Read on to find out more about Erin’s motivations as a writer and get an excerpt from “Annabel Lee”.
How did you get started with writing?
I’ve been writing for as long as I can remember. I had a teacher in first grade who encouraged me to write, and ever since then I’ve been churning out stories. I think I started doing it because it was so much fun, and that’s still my main reason for writing.
Do you tend to write in just one genre or do you like to write across multiple genres?
I’ve written Young Adult and Middle Grade novels, short horror stories, and poetry, not to mention blogging and book reviews. I think I’m mainly drawn to YA historical fiction and fantasy / sci-fi because it’s so much fun to write about characters who are having amazing adventures but in many ways are still trying to figure life out.
What made you decide to write “Annabel Lee”, which appears in Dead of Winter?
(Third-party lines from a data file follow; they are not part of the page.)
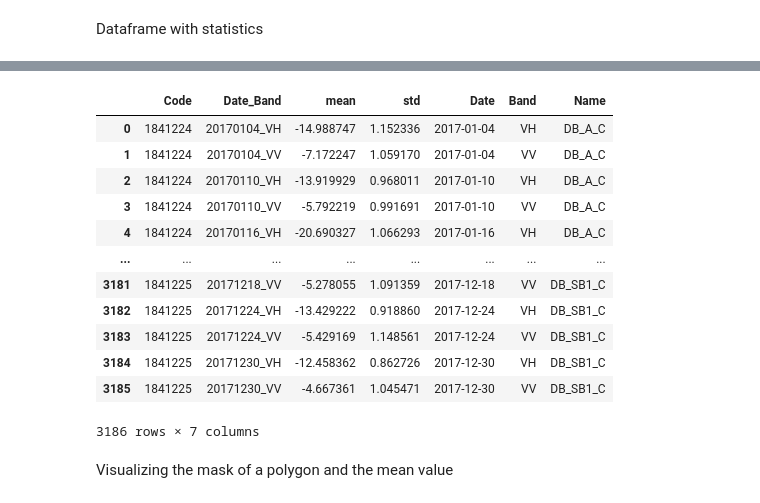
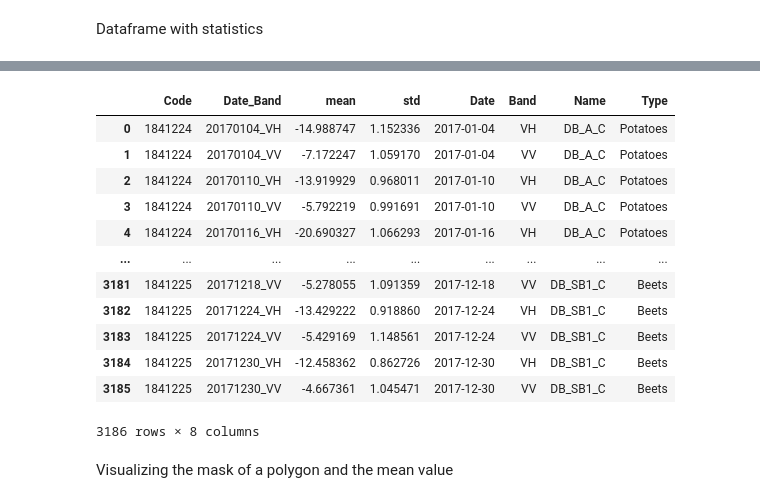
Before and after one commit to cFr4nk/Tesi_SAR_Analysis, a Jupyter notebook: Read_sigma.ipynb, the cells around one changed output, grey strips where cells are left out. Saved outputs shown, nothing was run; the diff lists cells and outputs as text; code cells hidden in the pictures.

Commit message:
Translated names from dutch to english

```diff
--- a/Read_sigma.ipynb
+++ b/Read_sigma.ipynb
@@ -14,6 +14,9 @@ from scipy.ndimage import binary_erosion
 from pyproj import Transformer
 
 import shapefile as shp
+from deep_translator import GoogleTranslator
+
+translator = GoogleTranslator(source='nl', target='en')
 
 import Functions
 import importlib
@@ -55,7 +62,7 @@ for file in shapes:
         for feature in poly_data_list:
             obj_id = feature['objectid']
             utm_coords = feature['coords']
-            tipo = feature['Type']
+            #tipo = feature['Type']
 
             # 3. Create Path objects for each part of the geometry
             # (Handling MultiPolygons by creating a list of Paths)
@@ -65,8 +72,8 @@ for file in shapes:
                 'Name': file_stem,
                 'id': obj_id,
                 'coord': utm_coords,
-                'path': paths,
-                'Type': tipo
+                'path': paths
+                #'Type': tipo
             }
 
             print(f"Successfully processed {file_stem} - {obj_id}.")
@@ -263,2 +271,3 @@ Nme_types = pd.read_csv('/home/frank/Desktop/f.chiapperino_local/VALENCIA/SCUOLA
 # %%
-print(Nme_types)
+Nme_types['Type'] = Nme_types['Type'].fillna('').astype(str)
+Nme_types['Type']  = Nme_types['Type'].apply(lambda x: translator.translate(x))
@@ -283,32 +294,32 @@ print(Nme_types)
 # %%
 rows = []
 for roi, dates_dict in poly_stats.items():
     for date_band, stats in dates_dict.items():
         row = {'Code': roi, 'Date_Band': date_band}
         row.update(stats) # Aggiunge 'mean', 'std', ecc. come colonne
         rows.append(row)
 
 df_stats = pd.DataFrame(rows)
 
 df_stats[['Date', 'Band']] = df_stats['Date_Band'].str.split('_', expand=True)
 df_stats['Date'] = pd.to_datetime(df_stats['Date'])
-df_stats = df_stats.merge(Nme_types[['Code','Name']], on='Code', how='left')
+df_stats = df_stats.merge(Nme_types[['Code','Name', 'Type']], on='Code', how='left')
 
 display(df_stats)
 # %% [output]
-|  | Code | Date_Band | mean | std | Date | Band | Name |
-| 0 | 1841224 | 20170104_VH | -14.988747 | 1.152336 | 2017-01-04 | VH | DB_A_C |
-| 1 | 1841224 | 20170104_VV | -7.172247 | 1.059170 | 2017-01-04 | VV | DB_A_C |
-| 2 | 1841224 | 20170110_VH | -13.919929 | 0.968011 | 2017-01-10 | VH | DB_A_C |
-| 3 | 1841224 | 20170110_VV | -5.792219 | 0.991691 | 2017-01-10 | VV | DB_A_C |
-| 4 | 1841224 | 20170116_VH | -20.690327 | 1.066293 | 2017-01-16 | VH | DB_A_C |
-| ... | ... | ... | ... | ... | ... | ... | ... |
-| 3181 | 1841225 | 20171218_VV | -5.278055 | 1.091359 | 2017-12-18 | VV | DB_SB1_C |
-| 3182 | 1841225 | 20171224_VH | -13.429222 | 0.918860 | 2017-12-24 | VH | DB_SB1_C |
-| 3183 | 1841225 | 20171224_VV | -5.429169 | 1.148561 | 2017-12-24 | VV | DB_SB1_C |
-| 3184 | 1841225 | 20171230_VH | -12.458362 | 0.862726 | 2017-12-30 | VH | DB_SB1_C |
-| 3185 | 1841225 | 20171230_VV | -4.667361 | 1.045471 | 2017-12-30 | VV | DB_SB1_C |
+|  | Code | Date_Band | mean | std | Date | Band | Name | Type |
+| 0 | 1841224 | 20170104_VH | -14.988747 | 1.152336 | 2017-01-04 | VH | DB_A_C | Potatoes |
+| 1 | 1841224 | 20170104_VV | -7.172247 | 1.059170 | 2017-01-04 | VV | DB_A_C | Potatoes |
+| 2 | 1841224 | 20170110_VH | -13.919929 | 0.968011 | 2017-01-10 | VH | DB_A_C | Potatoes |
+| 3 | 1841224 | 20170110_VV | -5.792219 | 0.991691 | 2017-01-10 | VV | DB_A_C | Potatoes |
+| 4 | 1841224 | 20170116_VH | -20.690327 | 1.066293 | 2017-01-16 | VH | DB_A_C | Potatoes |
+| ... | ... | ... | ... | ... | ... | ... | ... | ... |
+| 3181 | 1841225 | 20171218_VV | -5.278055 | 1.091359 | 2017-12-18 | VV | DB_SB1_C | Beets |
+| 3182 | 1841225 | 20171224_VH | -13.429222 | 0.918860 | 2017-12-24 | VH | DB_SB1_C | Beets |
+| 3183 | 1841225 | 20171224_VV | -5.429169 | 1.148561 | 2017-12-24 | VV | DB_SB1_C | Beets |
+| 3184 | 1841225 | 20171230_VH | -12.458362 | 0.862726 | 2017-12-30 | VH | DB_SB1_C | Beets |
+| 3185 | 1841225 | 20171230_VV | -4.667361 | 1.045471 | 2017-12-30 | VV | DB_SB1_C | Beets |
-3186 rows × 7 columns
+3186 rows × 8 columns
 # %% [markdown]
 Visualizing the mask of a polygon and the mean value
 # %%
```
Also changed, not shown: parts of 8 cells of this notebook, 2 other files.
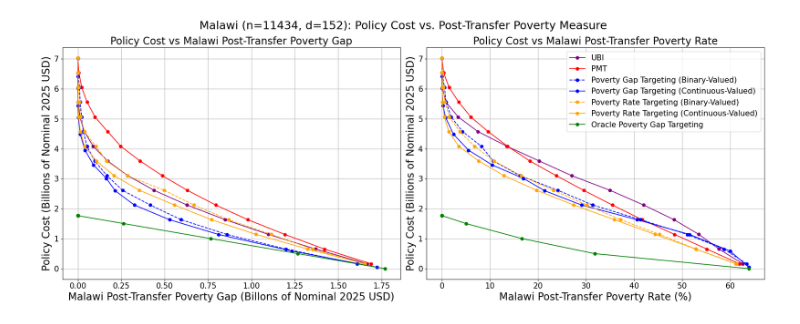
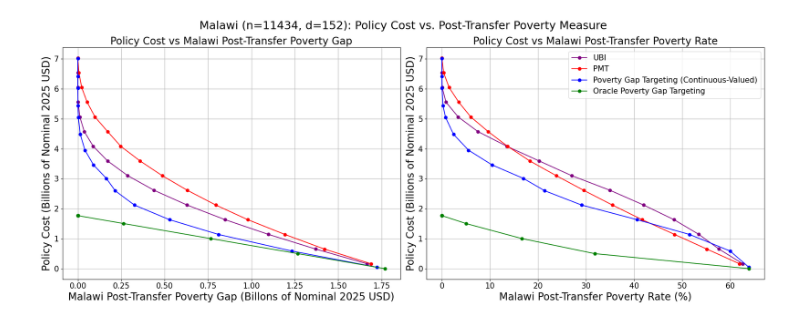
Before and after one commit to roshni714/poverty, a Jupyter notebook: dry_run/learn/paper-figure-1.ipynb, the cells around one changed output. Cells and saved outputs as stored; diff of their text form; code cells hidden in the pictures.

```diff
--- a/dry_run/learn/paper-figure-1.ipynb
+++ b/dry_run/learn/paper-figure-1.ipynb
@@ -1,6 +1,8 @@
 # %%
 from plotting import make_plot_for_country
 # %%
-make_plot_for_country('malawi', method_list=["ubi", "pmt", "binary_gap", "continuous_gap", "binary_rate", "continuous_rate", "oracle_gap"], geo_extrapolation=False, save_as='paper-figure-1_malawi_case_study.pdf')
+make_plot_for_country('malawi',
+                      method_list=["ubi", "pmt", "continuous_gap", "oracle_gap"],
+                      geo_extrapolation=False, save_as='paper-figure-1_malawi_case_study.pdf')
 # %% [output]
-[figure, old version]
+[figure, new version]
```
Also changed, not shown: parts of 1 cell of this notebook, 9 other files.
I love Edgar Allan Poe. Last summer I visited his house in Philadelphia, and that renewed my interest in Poe and reminded me of how great his stories are. I wanted to try writing a story in the same style. I took his poem “Annabel Lee” as a starting point and coupled it with the idea that is at the heart of many of his stories: the death of a beautiful young woman and the grief of her husband.
What do you like to do when you’re not writing?
I like reading, going to theatre and music events, and cooking (unless I’m feeling lazy).
Where is the best place for readers to find out more about your work?
I co-author a blog at woodbtwntheworlds.blogspot.com, where you can find my book reviews and occasional literary musings. I also have a short, feminist horror story soon to be published in Fantasia Divinity Magazine.
Thanks, Erin! And now an excerpt from “Annabel Lee”.
Erin J. Kahn
For those of you who do not believe in the permanence of the heart’s affections, I offer the following as evidence. Know that it is of the truest nature, and do not suspect, because of the story’s strange and unnatural elements, that I have constructed a fiction. If you doubt the veracity of my tale, I ask you to reflect on whether I could, of my own volition, have made up a story of such a peculiar nature. If I could have invented a series of events so unlike anything I have ever encountered. No, this story is true, and for proof I lay it before you; its utter strangeness will vindicate me, if my initial argument does not.
It was on a dark and gloomy evening in late October—indeed I believe it was the 31st—when I forever bade goodbye to the beautiful Annabel Lee, the sweet companion of my innermost heart. For years, I had courted her, wooing both in springtime and in the bleak dregs of winter, until she had, at last, consented to be mine. A short measure of happiness was ours, filled, however, with such a concentrated stream of golden bliss that I knew many lovers both happy and unhappy would have envied us. When my dear wife conceived, I scarce could breathe for joy, but the son and heir of my estate did not enter upon the threshold of my world before bidding it goodbye forever, and my sweet companion followed him before two minutes had elapsed. Was it forbidden for a man to know such a high and unearthly happiness? It may well have been, for in the intense delirium of love, I surely worshiped Annabel above God.
These were the thoughts that occupied me as I stood alone before the grave of Annabel Lee. The gloaming gathered to a murky darkness in the air, and the vaporous mists of day hung low to the ground. Meanwhile, the night’s shadows lurked behind every tree and tombstone waiting for their hour to come.
In the spirit of the holiday a few straggling revelers, unwilling to return to their well-lighted homes out of the chill evening, kept up a macabre chanting and cheering that reached me faintly on the wind: a demonic incantation punctuated at times by shrieks and howls of an unseemly nature that would have disturbed me had my thoughts not been so entirely occupied elsewhere.